Aomori prefecture is as far north as you can go on the main island of Honshu, and is separated by the Tsugaru Straits from my own homeland of Hokkaido, which is the furthest north you can go in Japan. One of the popular souvenirs that people bring home from their travels to Aomori is the Hato-bue (pigeon whistle). Actually, the word for pigeon and the word for dove are the same in Japanese, so you could also call them "dove whistles."

These roughly pigeon/dove-shaped, baked-clay tweeters go back to the Edo period (1600-1868), when, it is said, they were given to children as noisy toys in the belief that the racket would protect them from evil spirits. A hato-bue has a hollow center with a sounding slit on its belly and a tail that serves as a mouthpiece. The traditional ones are painted in pastel tones of purple, green, and pink.

In a fit of experimentation, I painted the words with a painting brush and gansai paint, rather than the usual writing brush and sumi ink. It gives a fuzzy, vague feeling to the whole etegami. The writing translates to: I moan like a dove, and is part of a heart-wrenching cry for help in oppressed circumstances. (See the rest of the passage in Isaiah 38:14-16).

Friday, April 1, 2011

illustration friday (duet)

Yes! How did you guess? I painted two fava beans (i.e. broad beans) singing a duet! heh heh. In Japanese, these beans are called sora-mame (sky beans), presumably because the bean pods sprout upward, towards the sky.

I've always thought sora-mame look like they have a mouth at one end. A laughing mouth. Or a singing mouth. So I gave some thought to what kind of song a Japanese fava bean would sing-- especially in times like these. The song that came to mind was Ue wo muite arukou (namida ga koborenai youni), which translates to "I shall walk with my face turned upward (to keep my tears from spilling)."

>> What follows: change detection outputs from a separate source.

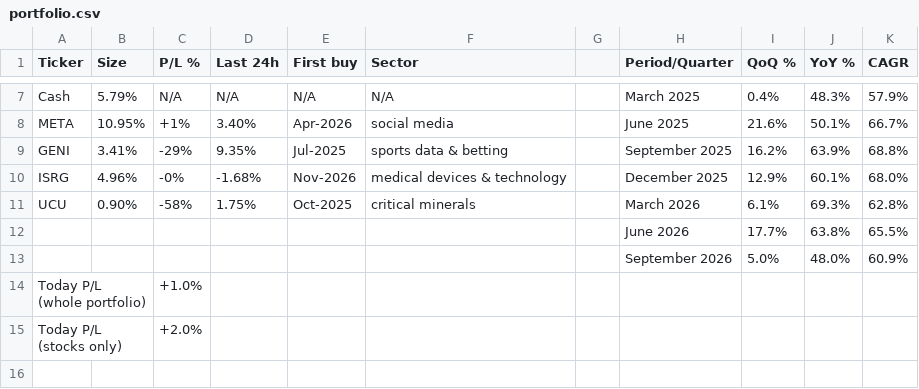
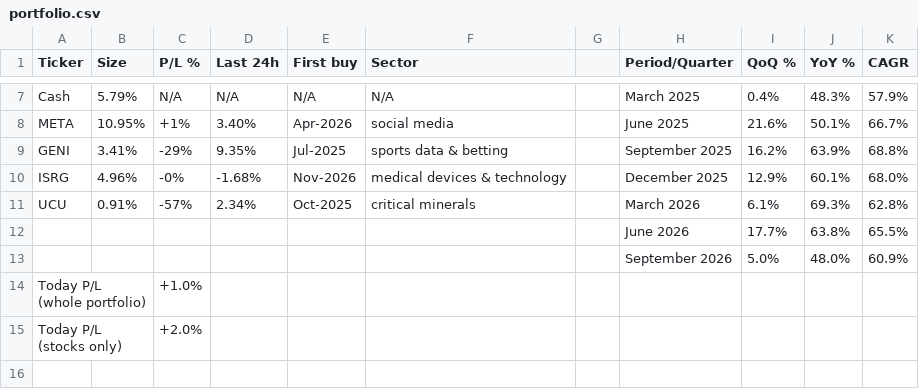
Before and after one commit to firefoxmx/wealth-data, a CSV file: portfolio.csv, drawn as a sheet; only a part is shown, gaps mark what is left out.

Commit message:
auto-update 2026-11-26

```diff
--- a/portfolio.csv
+++ b/portfolio.csv
@@ -10,3 +10,3 @@ GENI,3.41%,-29%,9.35%,Jul-2025,sports data & betting,,September 2025,16.2%,63.9%
 ISRG,4.96%,-0%,-1.68%,Nov-2026,medical devices & technology,,December 2025,12.9%,60.1%,68.0%
-UCU,0.90%,-58%,1.75%,Oct-2025,critical minerals,,March 2026,6.1%,69.3%,62.8%
+UCU,0.91%,-57%,2.34%,Oct-2025,critical minerals,,March 2026,6.1%,69.3%,62.8%
 ,,,,,,,June 2026,17.7%,63.8%,65.5%
```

It was made famous by the singer Kyu Sakamoto, becoming the number one ranked song in Japan in 1961. It also became a huge hit in the United States in 1963 under the [stupid] title of Sukiyaki.